Activity »
Report every line of the records below that contains the word "system".

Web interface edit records
- Opening Delimiter -
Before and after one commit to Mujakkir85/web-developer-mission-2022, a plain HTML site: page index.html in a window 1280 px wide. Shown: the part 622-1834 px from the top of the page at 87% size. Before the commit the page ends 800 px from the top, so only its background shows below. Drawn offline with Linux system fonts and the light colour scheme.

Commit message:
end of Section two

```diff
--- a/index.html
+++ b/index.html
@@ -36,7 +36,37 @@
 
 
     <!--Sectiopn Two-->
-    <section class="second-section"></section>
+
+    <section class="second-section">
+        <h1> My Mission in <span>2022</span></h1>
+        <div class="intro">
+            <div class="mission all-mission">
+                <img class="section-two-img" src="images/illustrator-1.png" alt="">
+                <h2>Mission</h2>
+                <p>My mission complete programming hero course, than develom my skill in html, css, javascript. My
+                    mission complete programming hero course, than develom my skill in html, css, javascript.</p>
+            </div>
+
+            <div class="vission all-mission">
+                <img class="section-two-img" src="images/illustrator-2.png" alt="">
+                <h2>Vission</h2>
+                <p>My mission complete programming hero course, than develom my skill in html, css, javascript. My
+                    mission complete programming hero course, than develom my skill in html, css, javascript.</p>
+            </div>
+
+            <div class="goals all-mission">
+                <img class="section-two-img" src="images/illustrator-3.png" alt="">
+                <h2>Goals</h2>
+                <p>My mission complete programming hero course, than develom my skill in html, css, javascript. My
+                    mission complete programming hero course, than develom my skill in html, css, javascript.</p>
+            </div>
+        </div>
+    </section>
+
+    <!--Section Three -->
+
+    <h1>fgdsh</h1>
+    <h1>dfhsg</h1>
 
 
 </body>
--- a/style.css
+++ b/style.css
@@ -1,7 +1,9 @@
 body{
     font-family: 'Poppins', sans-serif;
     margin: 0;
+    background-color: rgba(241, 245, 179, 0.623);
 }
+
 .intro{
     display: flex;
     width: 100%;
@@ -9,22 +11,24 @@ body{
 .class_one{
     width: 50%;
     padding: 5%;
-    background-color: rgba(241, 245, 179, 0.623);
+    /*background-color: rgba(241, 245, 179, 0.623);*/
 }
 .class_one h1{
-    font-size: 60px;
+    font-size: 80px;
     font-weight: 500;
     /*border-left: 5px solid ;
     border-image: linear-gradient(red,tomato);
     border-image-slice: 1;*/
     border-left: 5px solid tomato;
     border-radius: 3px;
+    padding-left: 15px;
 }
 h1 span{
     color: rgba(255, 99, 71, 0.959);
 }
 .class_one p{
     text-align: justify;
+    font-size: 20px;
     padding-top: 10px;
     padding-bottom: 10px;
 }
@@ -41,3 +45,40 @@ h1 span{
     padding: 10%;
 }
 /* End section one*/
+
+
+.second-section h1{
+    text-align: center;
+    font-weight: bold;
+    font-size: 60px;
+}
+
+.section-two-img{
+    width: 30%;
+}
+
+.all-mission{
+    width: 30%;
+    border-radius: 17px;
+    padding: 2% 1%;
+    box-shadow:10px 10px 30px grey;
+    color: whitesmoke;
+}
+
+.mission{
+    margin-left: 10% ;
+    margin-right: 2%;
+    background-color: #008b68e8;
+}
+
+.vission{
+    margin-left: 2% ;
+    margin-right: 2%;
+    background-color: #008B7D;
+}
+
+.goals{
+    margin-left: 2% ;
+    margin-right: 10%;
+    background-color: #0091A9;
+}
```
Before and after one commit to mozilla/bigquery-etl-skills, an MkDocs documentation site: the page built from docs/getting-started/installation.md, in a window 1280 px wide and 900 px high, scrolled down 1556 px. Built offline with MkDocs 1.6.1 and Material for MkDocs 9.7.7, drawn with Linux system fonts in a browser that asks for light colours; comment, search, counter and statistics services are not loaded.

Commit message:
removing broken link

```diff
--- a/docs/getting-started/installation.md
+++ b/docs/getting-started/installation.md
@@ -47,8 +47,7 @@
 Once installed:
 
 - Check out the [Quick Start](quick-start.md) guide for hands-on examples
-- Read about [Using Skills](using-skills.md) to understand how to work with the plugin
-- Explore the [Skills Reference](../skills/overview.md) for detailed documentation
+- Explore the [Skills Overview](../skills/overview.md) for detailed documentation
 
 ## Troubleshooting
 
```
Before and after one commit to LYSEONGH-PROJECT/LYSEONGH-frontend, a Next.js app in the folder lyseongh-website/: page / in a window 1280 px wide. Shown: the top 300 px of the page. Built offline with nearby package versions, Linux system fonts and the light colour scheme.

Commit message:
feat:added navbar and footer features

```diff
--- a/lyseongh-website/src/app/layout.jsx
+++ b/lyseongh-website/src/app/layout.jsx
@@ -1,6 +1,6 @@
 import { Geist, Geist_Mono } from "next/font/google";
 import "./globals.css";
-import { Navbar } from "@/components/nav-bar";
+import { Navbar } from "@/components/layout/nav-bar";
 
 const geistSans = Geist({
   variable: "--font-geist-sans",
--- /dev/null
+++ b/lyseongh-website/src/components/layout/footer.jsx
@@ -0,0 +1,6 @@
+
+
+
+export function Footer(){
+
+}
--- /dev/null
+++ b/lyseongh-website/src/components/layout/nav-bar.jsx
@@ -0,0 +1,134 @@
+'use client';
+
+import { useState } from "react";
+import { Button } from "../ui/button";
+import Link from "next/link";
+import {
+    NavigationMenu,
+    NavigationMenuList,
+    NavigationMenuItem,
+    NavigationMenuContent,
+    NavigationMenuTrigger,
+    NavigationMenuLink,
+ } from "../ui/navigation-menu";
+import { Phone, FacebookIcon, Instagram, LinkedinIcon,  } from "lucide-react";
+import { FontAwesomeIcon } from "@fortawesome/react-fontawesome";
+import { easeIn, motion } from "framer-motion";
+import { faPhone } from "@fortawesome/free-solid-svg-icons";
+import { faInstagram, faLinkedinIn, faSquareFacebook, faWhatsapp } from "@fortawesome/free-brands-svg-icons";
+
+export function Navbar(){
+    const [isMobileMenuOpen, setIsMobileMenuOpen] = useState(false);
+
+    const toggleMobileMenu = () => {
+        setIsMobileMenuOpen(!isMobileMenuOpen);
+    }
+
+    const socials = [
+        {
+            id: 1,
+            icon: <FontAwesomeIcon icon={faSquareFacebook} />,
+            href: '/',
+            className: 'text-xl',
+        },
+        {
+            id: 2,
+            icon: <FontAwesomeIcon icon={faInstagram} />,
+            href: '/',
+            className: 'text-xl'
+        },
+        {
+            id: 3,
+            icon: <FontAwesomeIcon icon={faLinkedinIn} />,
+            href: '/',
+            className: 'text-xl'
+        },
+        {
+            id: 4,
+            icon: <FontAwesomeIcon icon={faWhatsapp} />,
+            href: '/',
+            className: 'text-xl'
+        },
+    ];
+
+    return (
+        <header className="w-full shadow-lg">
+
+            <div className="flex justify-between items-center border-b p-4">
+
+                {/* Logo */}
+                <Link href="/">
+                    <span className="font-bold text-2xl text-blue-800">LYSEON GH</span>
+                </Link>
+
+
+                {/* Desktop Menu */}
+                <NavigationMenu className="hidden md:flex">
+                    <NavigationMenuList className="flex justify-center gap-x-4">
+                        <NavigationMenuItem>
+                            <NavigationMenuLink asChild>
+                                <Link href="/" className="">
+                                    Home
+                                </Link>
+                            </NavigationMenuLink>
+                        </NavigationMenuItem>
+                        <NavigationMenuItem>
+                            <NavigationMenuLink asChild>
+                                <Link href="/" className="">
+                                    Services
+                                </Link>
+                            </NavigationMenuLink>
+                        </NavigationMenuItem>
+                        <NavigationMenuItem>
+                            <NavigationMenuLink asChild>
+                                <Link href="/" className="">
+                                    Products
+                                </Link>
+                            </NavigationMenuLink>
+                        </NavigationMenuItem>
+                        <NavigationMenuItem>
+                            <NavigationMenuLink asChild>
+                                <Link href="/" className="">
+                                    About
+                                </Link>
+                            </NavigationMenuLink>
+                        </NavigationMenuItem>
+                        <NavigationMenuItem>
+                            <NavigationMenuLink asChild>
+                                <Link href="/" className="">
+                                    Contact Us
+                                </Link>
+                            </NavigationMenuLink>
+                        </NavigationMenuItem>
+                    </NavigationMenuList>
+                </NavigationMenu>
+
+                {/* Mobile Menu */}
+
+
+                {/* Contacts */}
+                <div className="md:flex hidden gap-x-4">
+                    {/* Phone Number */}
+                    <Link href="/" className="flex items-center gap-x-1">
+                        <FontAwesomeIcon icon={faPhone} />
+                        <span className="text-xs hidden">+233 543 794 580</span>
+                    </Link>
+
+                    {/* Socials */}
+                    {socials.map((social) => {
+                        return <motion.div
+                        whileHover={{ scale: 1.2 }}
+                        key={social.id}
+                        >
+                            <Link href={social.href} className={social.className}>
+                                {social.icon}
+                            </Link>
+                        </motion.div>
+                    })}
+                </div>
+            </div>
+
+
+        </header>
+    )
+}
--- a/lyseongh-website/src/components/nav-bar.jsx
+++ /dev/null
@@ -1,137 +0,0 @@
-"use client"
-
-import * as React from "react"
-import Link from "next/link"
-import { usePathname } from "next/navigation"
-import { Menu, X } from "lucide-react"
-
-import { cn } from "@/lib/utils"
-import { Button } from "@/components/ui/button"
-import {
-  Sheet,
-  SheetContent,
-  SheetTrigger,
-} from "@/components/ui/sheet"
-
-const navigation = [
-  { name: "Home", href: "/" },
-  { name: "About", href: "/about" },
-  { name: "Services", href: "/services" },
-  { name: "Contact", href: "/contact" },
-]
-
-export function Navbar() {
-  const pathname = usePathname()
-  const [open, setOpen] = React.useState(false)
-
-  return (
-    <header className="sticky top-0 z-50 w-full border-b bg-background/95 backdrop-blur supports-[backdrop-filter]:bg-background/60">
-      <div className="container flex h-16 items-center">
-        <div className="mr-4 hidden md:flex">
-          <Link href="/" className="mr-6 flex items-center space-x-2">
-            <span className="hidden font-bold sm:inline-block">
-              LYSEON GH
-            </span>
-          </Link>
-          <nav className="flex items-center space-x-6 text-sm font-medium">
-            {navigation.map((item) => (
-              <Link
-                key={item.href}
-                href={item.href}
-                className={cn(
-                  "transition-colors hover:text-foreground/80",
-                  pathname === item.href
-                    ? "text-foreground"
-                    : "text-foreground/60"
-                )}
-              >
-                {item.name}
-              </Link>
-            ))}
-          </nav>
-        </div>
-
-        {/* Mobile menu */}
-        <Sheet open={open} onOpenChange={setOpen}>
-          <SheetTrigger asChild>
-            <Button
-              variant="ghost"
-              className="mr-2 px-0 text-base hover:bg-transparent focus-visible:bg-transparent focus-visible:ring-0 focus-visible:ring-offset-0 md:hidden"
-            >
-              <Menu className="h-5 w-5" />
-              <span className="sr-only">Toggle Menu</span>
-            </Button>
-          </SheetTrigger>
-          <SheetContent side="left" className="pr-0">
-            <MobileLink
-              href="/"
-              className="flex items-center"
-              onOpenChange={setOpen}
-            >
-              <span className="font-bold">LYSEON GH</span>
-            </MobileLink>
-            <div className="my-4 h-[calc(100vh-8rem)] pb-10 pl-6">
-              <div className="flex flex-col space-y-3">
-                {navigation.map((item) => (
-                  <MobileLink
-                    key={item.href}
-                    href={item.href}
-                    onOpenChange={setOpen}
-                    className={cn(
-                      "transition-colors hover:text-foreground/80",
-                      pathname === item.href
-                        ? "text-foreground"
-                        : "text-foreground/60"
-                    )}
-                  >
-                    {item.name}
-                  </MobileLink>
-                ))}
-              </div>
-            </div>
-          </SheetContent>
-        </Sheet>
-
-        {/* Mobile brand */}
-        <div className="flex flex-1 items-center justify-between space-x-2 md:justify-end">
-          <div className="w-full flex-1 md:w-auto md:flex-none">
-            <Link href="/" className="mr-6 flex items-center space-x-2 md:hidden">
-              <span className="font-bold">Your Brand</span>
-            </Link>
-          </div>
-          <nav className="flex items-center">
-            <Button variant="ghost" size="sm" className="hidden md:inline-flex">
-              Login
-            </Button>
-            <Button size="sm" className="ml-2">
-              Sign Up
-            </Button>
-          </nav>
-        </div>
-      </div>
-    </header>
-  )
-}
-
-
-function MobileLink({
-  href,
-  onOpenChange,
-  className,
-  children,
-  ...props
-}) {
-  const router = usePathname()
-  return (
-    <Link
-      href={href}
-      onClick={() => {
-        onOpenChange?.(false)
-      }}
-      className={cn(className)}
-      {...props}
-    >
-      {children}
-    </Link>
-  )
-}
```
- Closing Delimiter -
Completed exercise »
Before and after one commit to Mujakkir85/web-developer-mission-2022, a plain HTML site: page index.html in a window 1280 px wide. Shown: the part 622-1834 px from the top of the page at 87% size. Before the commit the page ends 800 px from the top, so only its background shows below. Drawn offline with Linux system fonts and the light colour scheme.
Before and after one commit to mozilla/bigquery-etl-skills, an MkDocs documentation site: the page built from docs/getting-started/installation.md, in a window 1280 px wide and 900 px high, scrolled down 1556 px. Built offline with MkDocs 1.6.1 and Material for MkDocs 9.7.7, drawn with Linux system fonts in a browser that asks for light colours; comment, search, counter and statistics services are not loaded.
Before and after one commit to LYSEONGH-PROJECT/LYSEONGH-frontend, a Next.js app in the folder lyseongh-website/: page / in a window 1280 px wide. Shown: the top 300 px of the page. Built offline with nearby package versions, Linux system fonts and the light colour scheme.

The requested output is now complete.